Visiting poet Elizabeth Acevedo highlights five-day celebration

By Matthew Piechalak | [email protected] 

The Middle School students gathered in Lawrence Commons rise to their feet in unison and begin to follow the instructions of their guest teacher, Elizabeth Acevedo, the New York Times bestselling author of “The Poet X” and “With the Fire on High.” 

“Plant your feet proudly,” she directs them. 

“Pull your shoulders back–that lets the audience know you are confident. 

“You make sure you are heard.” 

And with that, Elizabeth calls up the first volunteer poet. 

Elizabeth is the visiting poet for Parker Poetry Week 2020, and she is leading a writing workshop centered on how to write a clap-back poem–a piece of poetry meant as a verbal reaction to someone else’s action.

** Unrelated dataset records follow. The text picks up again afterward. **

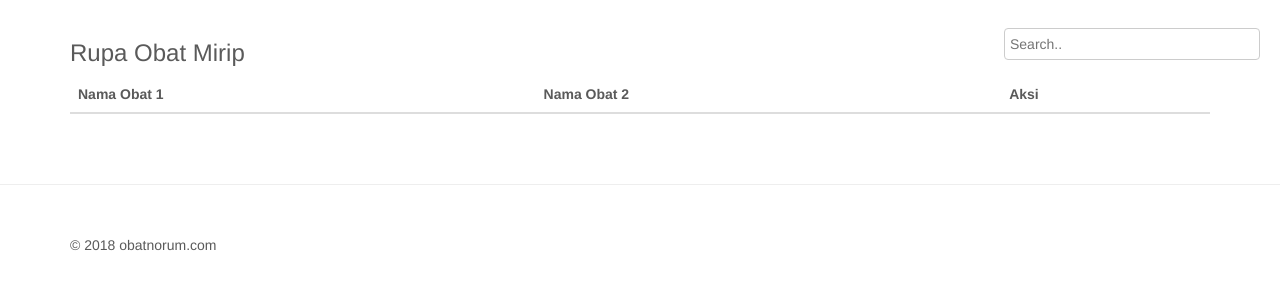
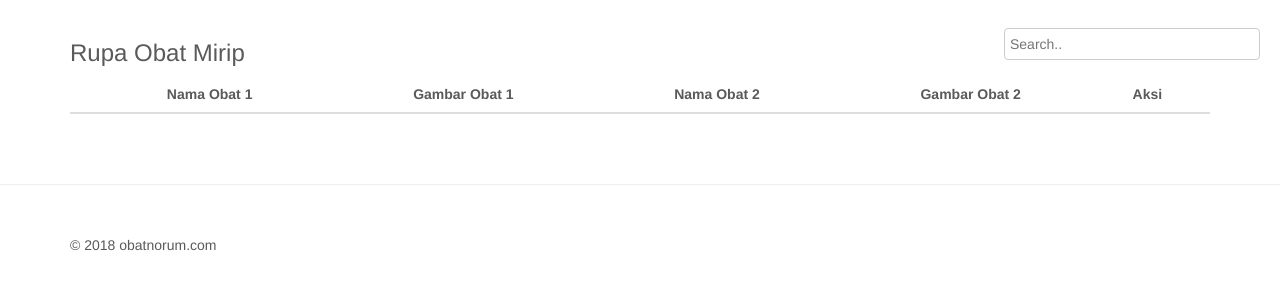
Before and after one commit to auliyaaqma/ObatNorum, a CodeIgniter app: page /obatnorum/index.php/page/RupaObatMirip in a window 1280 px wide. Shown: the part 52-352 px from the top of the page. Run offline with CodeIgniter, Linux system fonts and the light colour scheme; data comes from the database, SQL or seed files in the repository; lists and menus that the app fills with data are empty; some libraries are stand-ins or nearby versions.

Commit message:
update halaman kemasan dan nama mirip

```diff
--- a/application/views/v_kemasan_mirip.php
+++ b/application/views/v_kemasan_mirip.php
@@ -9,9 +9,11 @@
 		<table class="table table-hover table-dark">
 		  <thead>
 		    <tr>
-		      <th scope="col">Nama Obat 1</th>
-		      <th scope="col">Nama Obat 2</th>
-		      <th scope="col">Aksi</th>
+		      <th scope="col" style="text-align:center" >Nama Obat 1</th>
+		      <th scope="col" style="width:20%;text-align:center">Gambar Obat 1</th>
+		      <th scope="col" style="text-align:center">Nama Obat 2</th>
+		      <th scope="col" style="width:20%;text-align:center">Gambar Obat 2</th>
+		      <th scope="col" style="text-align:center"">Aksi</th>
 		    </tr>
 		  </thead>
 		  <tbody>
@@ -19,25 +21,33 @@
 				foreach($list_rupamirip as $row)
 				{
 			?>
-		    <tr>
+		    <tr class="row_obat" style="text-align:center">
 		      <td>
 		      	<?php
 		      		foreach ($list_obat as $obat) {
 		      			if($row['kode_obat1'] == $obat['kode_obat']) {
 		      				echo $obat['nama_obat'];
+		      	?>
+		      </td>
+		      <td><img class="img-thumbnail" src="<?php echo base_url().'assets/images/obat/'.$obat['gambar_obat']?>"></td>
+		      	<?php
 		      			}
 		      		}
 		      	?>
-		      </td>
+
 		      <td>
 		      	<?php
 		      		foreach ($list_obat as $obat) {
 		      			if($row['kode_obat2'] == $obat['kode_obat']) {
 		      				echo $obat['nama_obat'];
+		      	?>
+		      </td>
+		      <td><img class="img-thumbnail" src="<?php echo base_url().'assets/images/obat/'.$obat['gambar_obat']?>"></td>
+		      	<?php
 		      			}
 		      		}
 		      	?>
-		      </td>
+
 
 		      <td>
 		      	<a class="btn btn-primary" href="<?php echo base_url().'index.php/Page/DetailNamaMirip/'.$row['kode_obat1'].'/'.$row['kode_obat2']?>">View Detail</a>
```
Also changed, not shown: application/views/v_nama_obat_mirip.php (+6 -6 lines).
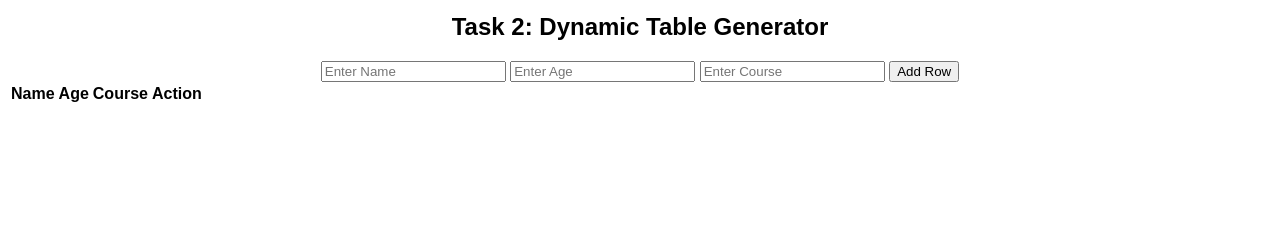
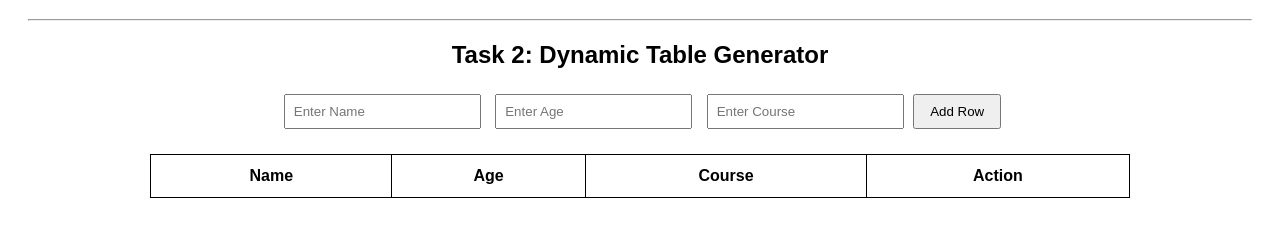
Before and after one commit to kritarthsingh07/Projects, a plain HTML site: page Assignment 2/index.html in a window 1280 px wide. Shown: the part 525-762 px from the top of the page. Drawn offline with Linux system fonts and the light colour scheme.

Commit message:
Update style.css

```diff
--- a/Assignment 2/style.css
+++ b/Assignment 2/style.css
@@ -1,5 +1,17 @@
 body {
   font-family: Arial, sans-serif;
+  padding: 20px;
+}
+
+h1, h2 {
+  text-align: center;
+}
+
+/* ======================= */
+/* TASK 1 IMAGE GALLERY */
+/* ======================= */
+
+.gallery-container {
   text-align: center;
 }
 
@@ -23,3 +35,50 @@
 .thumbnails img.active {
   border: 3px solid red;
 }
+
+/* ======================= */
+/* TASK 2 TABLE GENERATOR */
+/* ======================= */
+
+.form-container {
+  text-align: center;
+  margin-bottom: 20px;
+}
+
+input {
+  padding: 8px;
+  margin: 5px;
+}
+
+button {
+  padding: 8px 15px;
+  cursor: pointer;
+}
+
+table {
+  width: 80%;
+  margin: auto;
+  border-collapse: collapse;
+}
+
+th, td {
+  padding: 12px;
+  border: 1px solid black;
+  text-align: center;
+}
+
+/* Alternate Row Colors */
+tbody tr:nth-child(even) {
+  background-color: #f2f2f2;
+}
+
+tbody tr:nth-child(odd) {
+  background-color: white;
+}
+
+.delete-btn {
+  background-color: red;
+  color: white;
+  border: none;
+  padding: 5px 10px;
+}
```
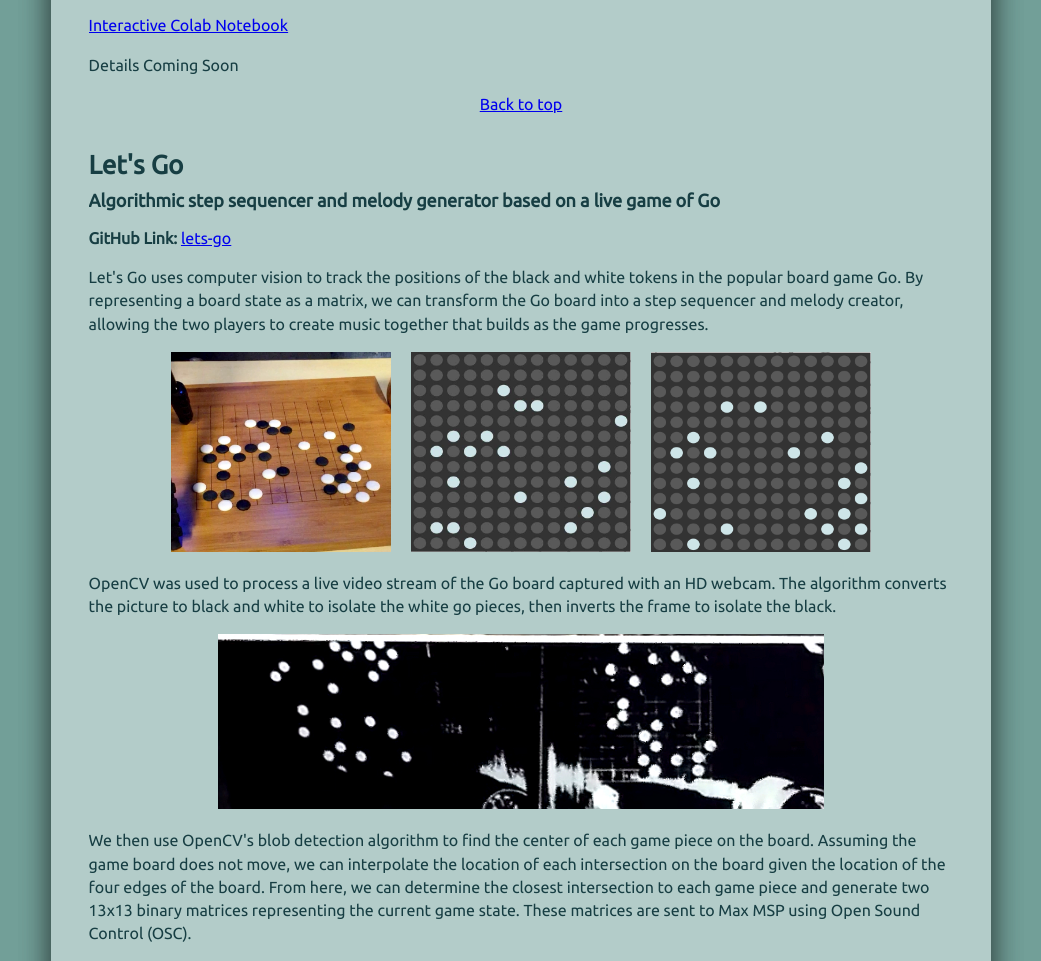
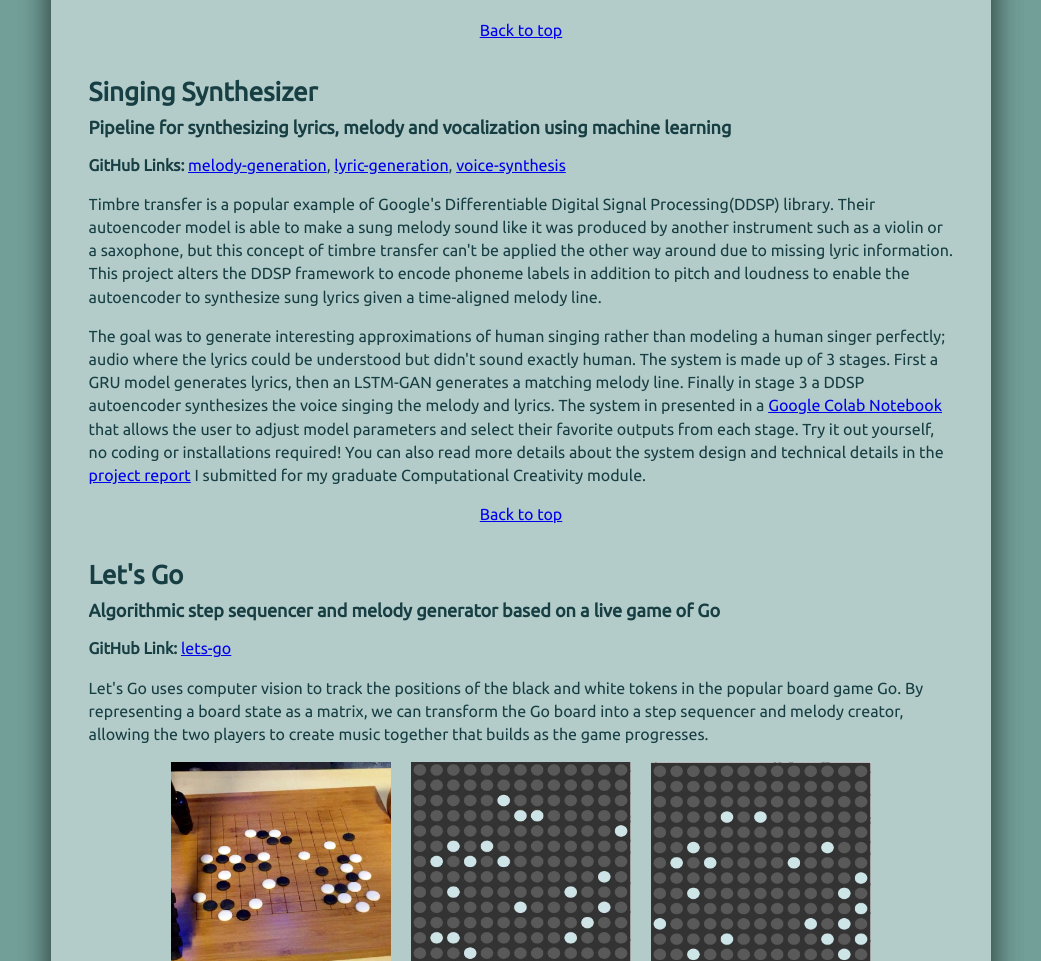
Before and after one commit to Satrat/saraadkins_dot_com, a PHP site: page /portfolio in a window 1280 px wide. Shown: the part 4116-5077 px from the top of the page, without its empty margins (119-1160 px from the left). Run offline with PHP 8.4, Linux system fonts and the light colour scheme.

Commit message:
updating projects

```diff
--- a/music_posts/1_electronic.php
+++ b/music_posts/0_electronic.php
@@ -1,6 +1,7 @@
 <?php
 
 include_once('./classes/music_post.php');
+include_once('./classes/song.php');
 
 $post = new MusicPost();
 $post->title = 'Generative & Electronic';
--- a/music_posts/2_audio_engineering.php
+++ b/music_posts/2_audio_engineering.php
@@ -1,6 +1,8 @@
 <?php
 
 include_once('./classes/music_post.php');
+include_once('./classes/song.php');
+
 $post = new MusicPost();
 $post->title = 'Audio Engineering';
 $post->name = 'audio_engineering';
--- a/project_posts/1_subharmonicon.php
+++ b/project_posts/1_subharmonicon.php
@@ -9,7 +9,13 @@ $post->name = 'subharmonicon'; // unique, no spaces
 $post->card = '/Images/subharmonicon.jpg'; // absolute
 $post->content = '
 <p><b>GitHub Link: </b><a href="https://github.com/Satrat/digital-subharmonicon" target="_blank">digital-subharmonicon</a></p>
-<p>Details Coming Soon</p>
+<p>This is a digital implementation of the polyrhymic Moog Subharmonicon synthesizer with a mix of hardware and software controls. The synthesizer
+features two voltage controlled oscillators with controllable subharmonics that share a resonant low
+pass filter. Two step sequencers control the frequency of the oscillators, and the four rhythm generators
+allow the creation of polyrhythms by generating integer divisions of the main sequencer tempo. Aliasing
+effects in the digital system are reduced using the differentiated parabolic waveform method, though not
+eliminated completely. Despite these artifacts, the digital subharmonicon is potential to be a low cost, open
+source alternative to the expensive Moog original.</p>
 <center><iframe width="560" height="315" src="https://www.youtube.com/embed/J1Kx5j5X2ws" title="YouTube video player" frameborder="0"
     allow="accelerometer; autoplay; clipboard-write; encrypted-media; gyroscope; picture-in-picture" allowfullscreen></iframe></center>
 ';
--- a/project_posts/2_sing_synth.php
+++ b/project_posts/2_sing_synth.php
@@ -8,8 +8,20 @@ $post->subtitle = 'Pipeline for synthesizing lyrics, melody and vocalization usi
 $post->name = 'sing_synth'; // unique, no spaces
 $post->card = '/Images/sing_synth.jpg'; // absolute
 $post->content = '
-<p><a href="https://colab.research.google.com/drive/1ioiLY0rOm2wufxAT5nqgudOYfPCuPCFs?usp=sharing " target="_blank">Interactive Colab Notebook</a></p>
-<p>Details Coming Soon</p>
+<p><b>GitHub Links: </b><a href="https://github.com/Satrat/melody_generation" target="_blank">melody-generation</a>,
+<a href="https://github.com/Satrat/lyric_generation" target="_blank">lyric-generation</a>,
+<a href="https://github.com/Satrat/ddsp_pytorch" target="_blank">voice-synthesis</a></p>
+<p>Timbre transfer is a popular example of Google\'s Differentiable Digital Signal Processing(DDSP) library. Their autoencoder model is able to make a
+sung melody sound like it was produced by another instrument such as a violin or a saxophone, but this concept of timbre transfer can\'t be applied the
+other way around due to missing lyric information. This project alters the DDSP framework to encode phoneme labels in addition to pitch and loudness
+to enable the autoencoder to synthesize sung lyrics given a time-aligned melody line.</p>
+<p>The goal was to generate interesting approximations of human singing rather than modeling a human singer perfectly; audio where the lyrics could be
+understood but didn\'t sound exactly human. The system is made up of 3 stages. First a GRU model generates lyrics, then an LSTM-GAN generates a matching melody
+line. Finally in stage 3 a DDSP autoencoder synthesizes the voice singing the melody and lyrics. The system in presented in a
+<a href="https://colab.research.google.com/drive/1ioiLY0rOm2wufxAT5nqgudOYfPCuPCFs?usp=sharing " target="_blank">Google Colab Notebook</a> that allows
+the user to adjust model parameters and select their favorite outputs from each stage. Try it out yourself, no coding or installations required! You can also
+read more details about the system design and technical details in the <a href="/docs/cc_report.pdf" target="_blank">project report</a> I submitted for my graduate
+Computational Creativity module.
 
 ';
 
```
Also changed, not shown: Images/eyegaze.jpg (added), Images/sing_synth.jpg (added), Images/subharmonicon.jpg (added), music_posts/1_guitar_performance.php (renamed from music_posts/0_guitar_performance.php), 4 other files.
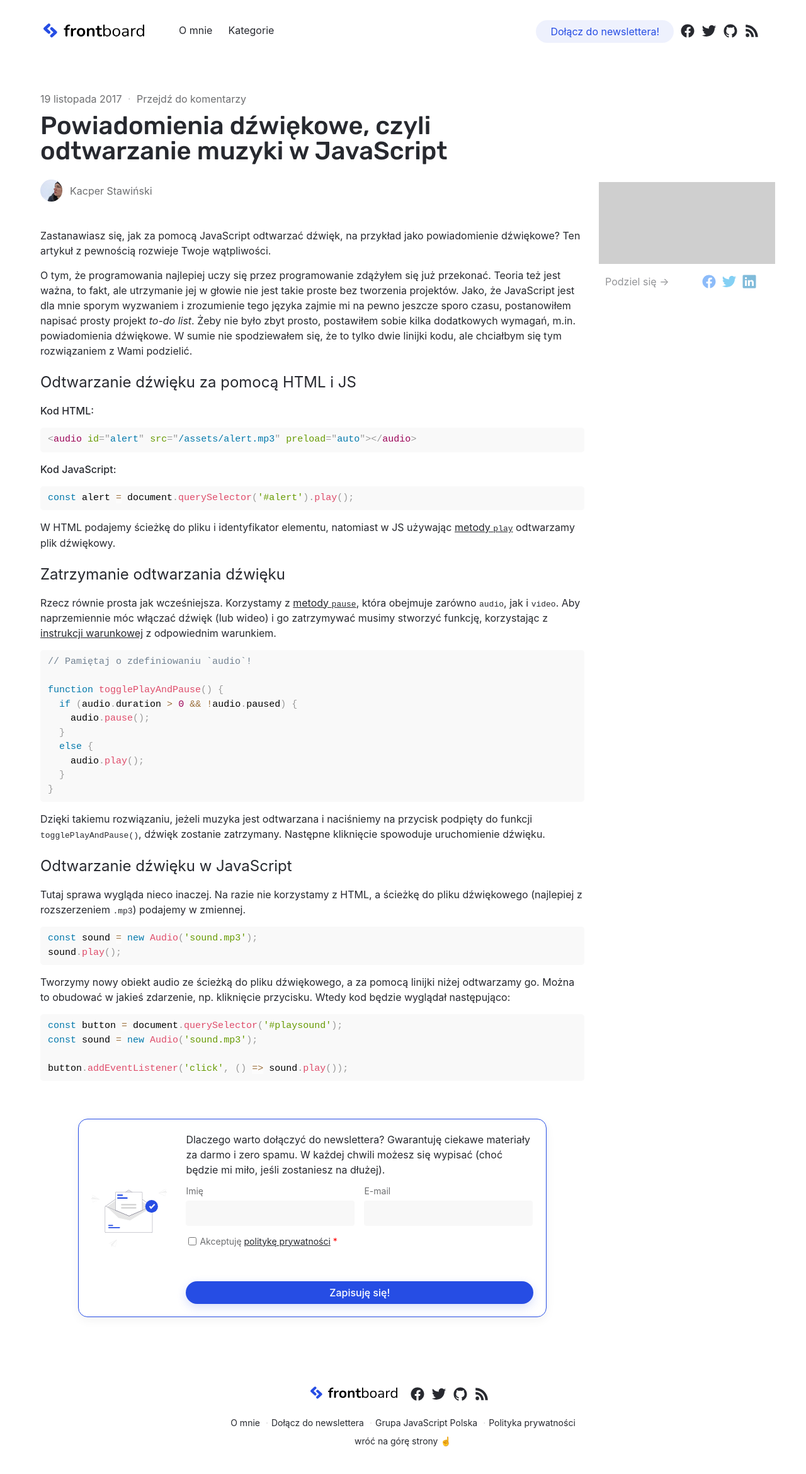
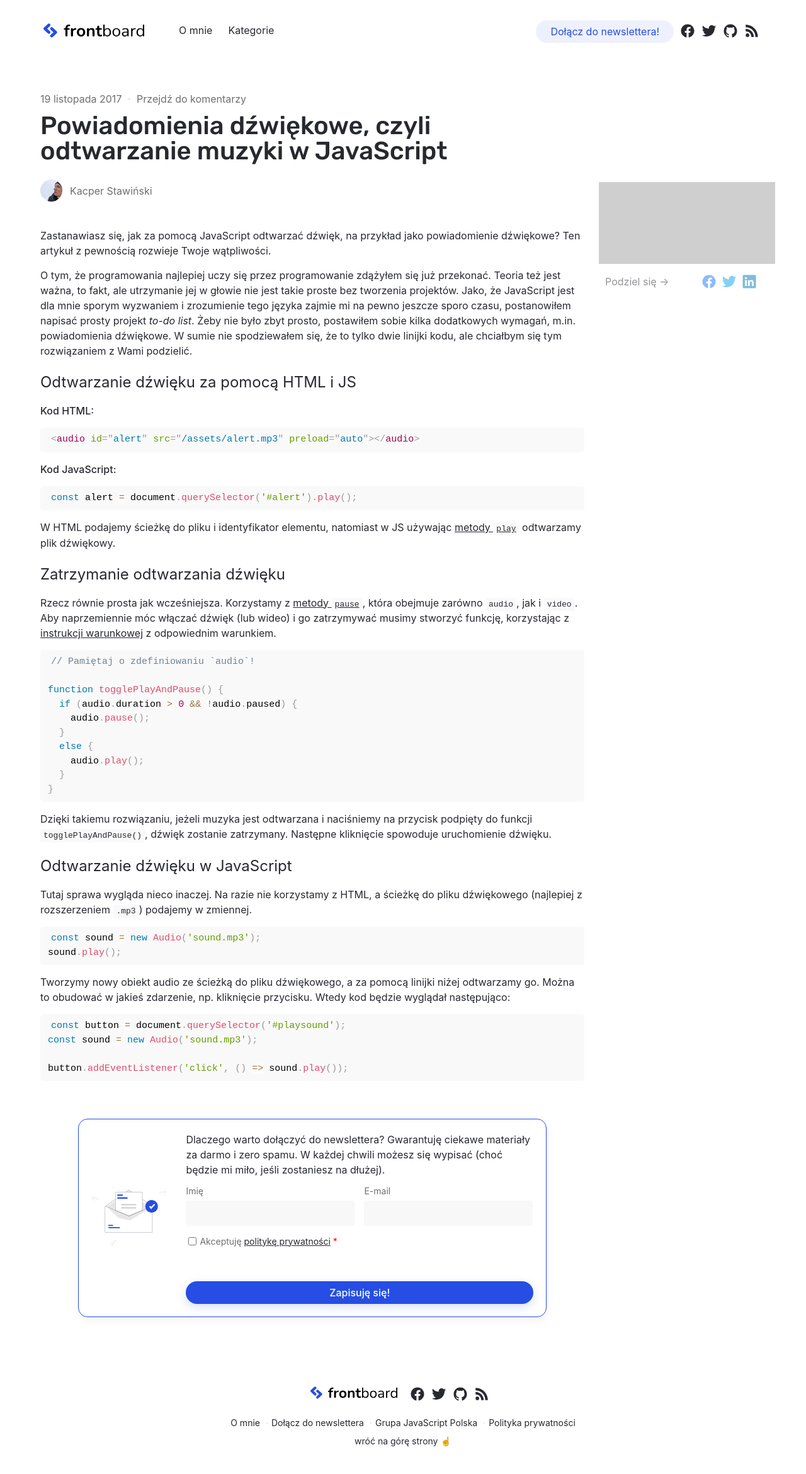
Before and after one commit to frontboard/blog, a Jekyll site: the page built from _posts/2017-11-19-odtwarzanie-dzwieku-w-javascript.md, in a window 1280 px wide. Shown: the whole page at 63% size. Built offline with Jekyll 4.4.1, drawn with Linux system fonts in a browser that asks for light colours; comment, search, counter and statistics services are not loaded; grey boxes are pictures that could not be loaded.

Commit message:
add background to code elements

```diff
--- a/_sass/minima/_mixins.scss
+++ b/_sass/minima/_mixins.scss
@@ -19,6 +19,11 @@ p {
   }
   pre, code {
     font-family: monospace;
+  }
+  code {
+    background: #f9f9f9;
+    padding: 3px 5px;
+    border-radius: 2px;
   }
   a {
     color: inherit;
```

“My poetry is often written as a response to what I should have said,” Elizabeth explains to the students.   

The students are instructed to choose between three brainstorm ideas as they prepare to write an original piece.  

“Poems need to feel special,” she says, weaving around the room like a veteran teacher. “They need to know you chose them.” 

During her two days on campus, Elizabeth led writing workshops for Middle and Upper School students, led assemblies at both campuses, and was the featured speaker at Parker Poetry Salon in J. Crivello Hall on Feb. 6.

“Elizabeth was phenomenal,” says English Teacher Chris Harrington, the founder of Parker Poetry Week. “We chose her to be our visiting poet because we thought she would connect quickly and meaningfully with our students–she exceeded our expectations in this respect. From the workshops to the big performances, she was all-in, all-of-the-time. Fully present, bursting with energy, modeling what it means to be comfortable in your own skin.”  

Poetry Week 2020 featured five days dedicated to the written word. Students, faculty, staff, and the Parker community participated in a multitude of poetry-related events, including poetry readings and book discussions, as well as original dance and music. 

“Each Poetry Week has built on the last, so by that measure, I think this year was the best yet,” Chris said. “Because this was the third time around, faculty got more and more creative about finding cool ways to incorporate poetry into their curriculum. I went to Eric Taylor’s class on Friday and students were stepping up and reading odes to famous labor leaders in American history. The poetry events were well attended, the poems read in Crivello were personal and meaningful, and the whole school was abuzz with poetic energy.”

Poetry Week is one of the few annual events that reach the whole school community, Chris says.    

Because poetry is so flexible in its application, it can reach every corner of the school. Poetry Week connects students, teachers, administrators, staff, and parents from all three divisions. And because poetry is such a personal and creative endeavor, it allows people to connect on emotional and even spiritual levels. It’s a massive community event that has flowered organically into something that feels authentic and inspiring.”

“Looking forward to next year, I would want to build on the energy that we saw this year and continue to shape the week as an inclusive and authentic celebration of language.”